Lines in the records below that contain the word "README" must each be copied.

Change detection outputs →

- - - - -

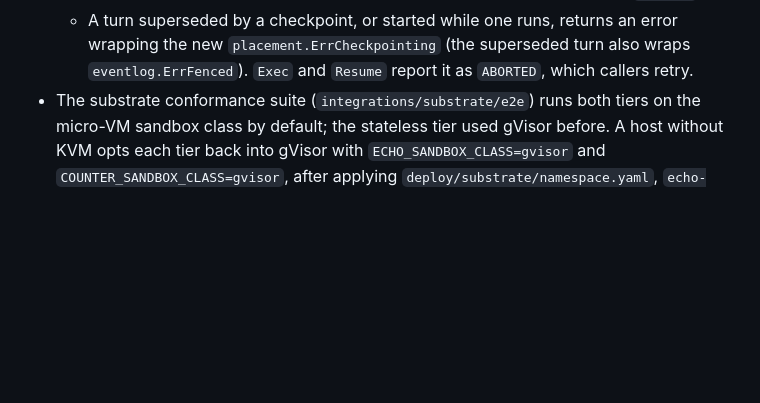
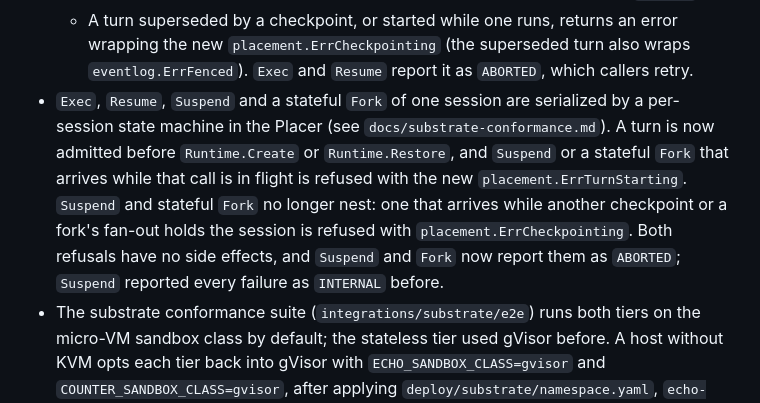
Before and after one commit to aramase/agentsessions, a Markdown page: CHANGELOG.md, the part around the change. GitHub-like rendering; blank space fills up the shorter version.

```diff
--- a/CHANGELOG.md
+++ b/CHANGELOG.md
@@ -93,6 +93,14 @@ provide.
   - A turn superseded by a checkpoint, or started while one runs, returns an error wrapping the new
     `placement.ErrCheckpointing` (the superseded turn also wraps `eventlog.ErrFenced`).
     `Exec` and `Resume` report it as `ABORTED`, which callers retry.
+- `Exec`, `Resume`, `Suspend` and a stateful `Fork` of one session are serialized by a per-session
+  state machine in the Placer (see `docs/substrate-conformance.md`). A turn is now admitted before
+  `Runtime.Create` or `Runtime.Restore`, and `Suspend` or a stateful `Fork` that arrives while that
+  call is in flight is refused with the new `placement.ErrTurnStarting`. `Suspend` and stateful
+  `Fork` no longer nest: one that arrives while another checkpoint or a fork's fan-out holds the
+  session is refused with `placement.ErrCheckpointing`. Both refusals have no side effects, and
+  `Suspend` and `Fork` now report them as `ABORTED`; `Suspend` reported every failure as `INTERNAL`
+  before.
 - The substrate conformance suite (`integrations/substrate/e2e`) runs both tiers on the micro-VM
   sandbox class by default; the stateless tier used gVisor before. A host without KVM opts each
   tier back into gVisor with `ECHO_SANDBOX_CLASS=gvisor` and `COUNTER_SANDBOX_CLASS=gvisor`, after
```
Also changed, not shown: docs/architecture.md (+4 -0 lines), docs/substrate-conformance.md (+66 -6 lines).
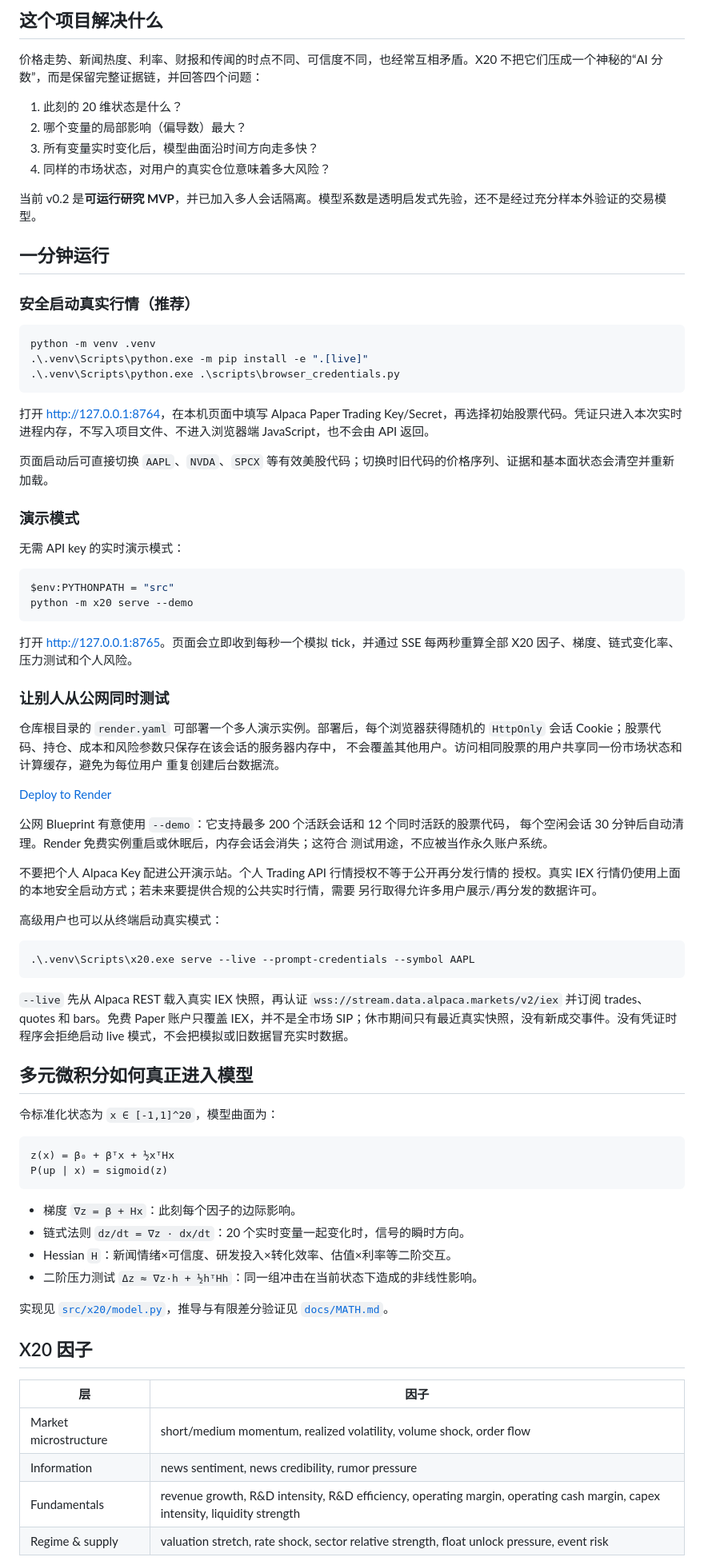
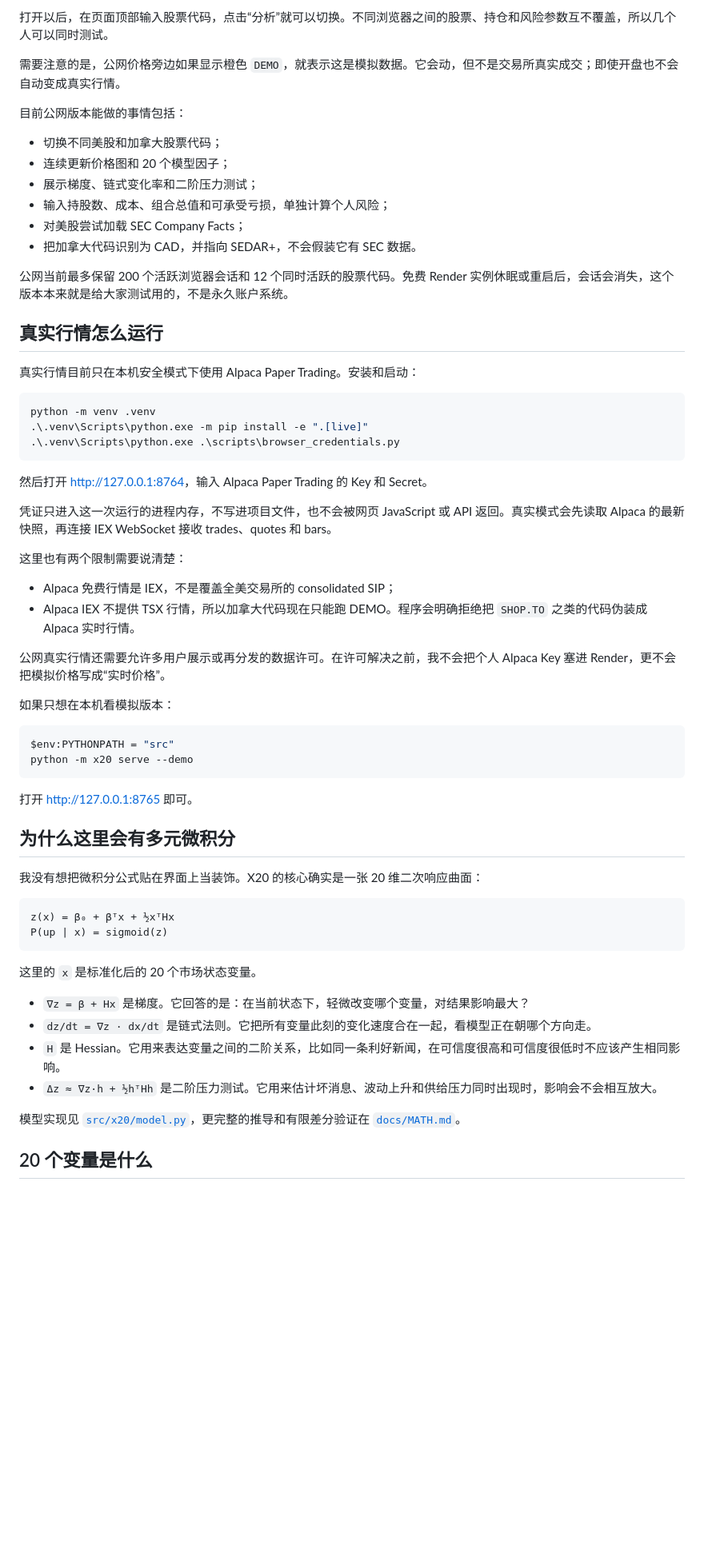
Before and after one commit to heartofiron-dev/x20-market-lens, a Markdown page: README.md, the part around one of its changes. Shown at 80% size. GitHub-like rendering; blank space fills up the shorter version.

Commit message:
Rewrite README in a more personal voice

````diff
--- a/README.md
+++ b/README.md
@@ -23,18 +14,22 @@
 
-## 这个项目解决什么
+打开以后，在页面顶部输入股票代码，点击“分析”就可以切换。不同浏览器之间的股票、持仓和风险参数互不覆盖，所以几个人可以同时测试。
 
-价格走势、新闻热度、利率、财报和传闻的时点不同、可信度不同，也经常互相矛盾。X20 不把它们压成一个神秘的“AI 分数”，而是保留完整证据链，并回答四个问题：
+需要注意的是，公网价格旁边如果显示橙色 `DEMO`，就表示这是模拟数据。它会动，但不是交易所真实成交；即使开盘也不会自动变成真实行情。
 
-1. 此刻的 20 维状态是什么？
-2. 哪个变量的局部影响（偏导数）最大？
-3. 所有变量实时变化后，模型曲面沿时间方向走多快？
-4. 同样的市场状态，对用户的真实仓位意味着多大风险？
+目前公网版本能做的事情包括：
 
-当前 v0.2 是**可运行研究 MVP**，并已加入多人会话隔离。模型系数是透明启发式先验，还不是经过充分样本外验证的交易模型。
+- 切换不同美股和加拿大股票代码；
+- 连续更新价格图和 20 个模型因子；
+- 展示梯度、链式变化率和二阶压力测试；
+- 输入持股数、成本、组合总值和可承受亏损，单独计算个人风险；
+- 对美股尝试加载 SEC Company Facts；
+- 把加拿大代码识别为 CAD，并指向 SEDAR+，不会假装它有 SEC 数据。
 
-## 一分钟运行
+公网当前最多保留 200 个活跃浏览器会话和 12 个同时活跃的股票代码。免费 Render 实例休眠或重启后，会话会消失，这个版本本来就是给大家测试用的，不是永久账户系统。
 
-### 安全启动真实行情（推荐）
+## 真实行情怎么运行
+
+真实行情目前只在本机安全模式下使用 Alpaca Paper Trading。安装和启动：
 
 ```powershell
 python -m venv .venv
@@ -42,68 +37,43 @@ python -m venv .venv
 .\.venv\Scripts\python.exe .\scripts\browser_credentials.py
 ```
 
-打开 <http://127.0.0.1:8764>，在本机页面中填写 Alpaca Paper Trading Key/Secret，再选择初始股票代码。凭证只进入本次实时进程内存，不写入项目文件、不进入浏览器端 JavaScript，也不会由 API 返回。
+然后打开 <http://127.0.0.1:8764>，输入 Alpaca Paper Trading 的 Key 和 Secret。
 
-页面启动后可直接切换 `AAPL`、`NVDA`、`SPCX` 等有效美股代码；切换时旧代码的价格序列、证据和基本面状态会清空并重新加载。
+凭证只进入这一次运行的进程内存，不写进项目文件，也不会被网页 JavaScript 或 API 返回。真实模式会先读取 Alpaca 的最新快照，再连接 IEX WebSocket 接收 trades、quotes 和 bars。
 
-### 演示模式
+这里也有两个限制需要说清楚：
 
-无需 API key 的实时演示模式：
+- Alpaca 免费行情是 IEX，不是覆盖全美交易所的 consolidated SIP；
+- Alpaca IEX 不提供 TSX 行情，所以加拿大代码现在只能跑 DEMO。程序会明确拒绝把 `SHOP.TO` 之类的代码伪装成 Alpaca 实时行情。
+
+公网真实行情还需要允许多用户展示或再分发的数据许可。在许可解决之前，我不会把个人 Alpaca Key 塞进 Render，更不会把模拟价格写成“实时价格”。
+
+如果只想在本机看模拟版本：
 
 ```powershell
 $env:PYTHONPATH = "src"
 python -m x20 serve --demo
 ```
 
-打开 <http://127.0.0.1:8765>。页面会立即收到每秒一个模拟 tick，并通过 SSE 每两秒重算全部 X20 因子、梯度、链式变化率、压力测试和个人风险。
+打开 <http://127.0.0.1:8765> 即可。
 
-### 让别人从公网同时测试
+## 为什么这里会有多元微积分
 
-仓库根目录的 `render.yaml` 可部署一个多人演示实例。部署后，每个浏览器获得随机的
-`HttpOnly` 会话 Cookie；股票代码、持仓、成本和风险参数只保存在该会话的服务器内存中，
-不会覆盖其他用户。访问相同股票的用户共享同一份市场状态和计算缓存，避免为每位用户
-重复创建后台数据流。
-
-[Deploy to Render](https://render.com/deploy?repo=https://github.com/heartofiron-dev/x20-market-lens)
-
-公网 Blueprint 有意使用 `--demo`：它支持最多 200 个活跃会话和 12 个同时活跃的股票代码，
-每个空闲会话 30 分钟后自动清理。Render 免费实例重启或休眠后，内存会话会消失；这符合
-测试用途，不应被当作永久账户系统。
-
-不要把个人 Alpaca Key 配进公开演示站。个人 Trading API 行情授权不等于公开再分发行情的
-授权。真实 IEX 行情仍使用上面的本地安全启动方式；若未来要提供合规的公共实时行情，需要
-另行取得允许多用户展示/再分发的数据许可。
-
-高级用户也可以从终端启动真实模式：
-
-```powershell
-.\.venv\Scripts\x20.exe serve --live --prompt-credentials --symbol AAPL
-```
-
-`--live` 先从 Alpaca REST 载入真实 IEX 快照，再认证 `wss://stream.data.alpaca.markets/v2/iex` 并订阅 trades、quotes 和 bars。免费 Paper 账户只覆盖 IEX，并不是全市场 SIP；休市期间只有最近真实快照，没有新成交事件。没有凭证时程序会拒绝启动 live 模式，不会把模拟或旧数据冒充实时数据。
-
-## 多元微积分如何真正进入模型
-
-令标准化状态为 `x ∈ [-1,1]^20`，模型曲面为：
+我没有想把微积分公式贴在界面上当装饰。X20 的核心确实是一张 20 维二次响应曲面：
 
 ```text
 z(x) = β₀ + βᵀx + ½xᵀHx
 P(up | x) = sigmoid(z)
 ```
 
-- 梯度 `∇z = β + Hx`：此刻每个因子的边际影响。
-- 链式法则 `dz/dt = ∇z · dx/dt`：20 个实时变量一起变化时，信号的瞬时方向。
-- Hessian `H`：新闻情绪×可信度、研发投入×转化效率、估值×利率等二阶交互。
-- 二阶压力测试 `Δz ≈ ∇z·h + ½hᵀHh`：同一组冲击在当前状态下造成的非线性影响。
+这里的 `x` 是标准化后的 20 个市场状态变量。
 
-实现见 [`src/x20/model.py`](src/x20/model.py)，推导与有限差分验证见 [`docs/MATH.md`](docs/MATH.md)。
+- `∇z = β + Hx` 是梯度。它回答的是：在当前状态下，轻微改变哪个变量，对结果影响最大？
+- `dz/dt = ∇z · dx/dt` 是链式法则。它把所有变量此刻的变化速度合在一起，看模型正在朝哪个方向走。
+- `H` 是 Hessian。它用来表达变量之间的二阶关系，比如同一条利好新闻，在可信度很高和可信度很低时不应该产生相同影响。
+- `Δz ≈ ∇z·h + ½hᵀHh` 是二阶压力测试。它用来估计坏消息、波动上升和供给压力同时出现时，影响会不会相互放大。
 
-## X20 因子
+模型实现见 [`src/x20/model.py`](src/x20/model.py)，更完整的推导和有限差分验证在 [`docs/MATH.md`](docs/MATH.md)。
 
-| 层 | 因子 |
-|---|---|
-| Market microstructure | short/medium momentum, realized volatility, volume shock, order flow |
-| Information | news sentiment, news credibility, rumor pressure |
-| Fundamentals | revenue growth, R&D intensity, R&D efficiency, operating margin, operating cash margin, capex intensity, liquidity strength |
-| Regime & supply | valuation stretch, rate shock, sector relative strength, float unlock pressure, event risk |
+## 20 个变量是什么
 
````
Also changed, not shown: other parts of README.md (+61 -63 lines).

- - - - -

Expected answer →
Before and after one commit to heartofiron-dev/x20-market-lens, a Markdown page: README.md, the part around one of its changes. Shown at 80% size. GitHub-like rendering; blank space fills up the shorter version.
Rewrite README in a more personal voice
--- a/README.md
+++ b/README.md
Also changed, not shown: other parts of README.md (+61 -63 lines).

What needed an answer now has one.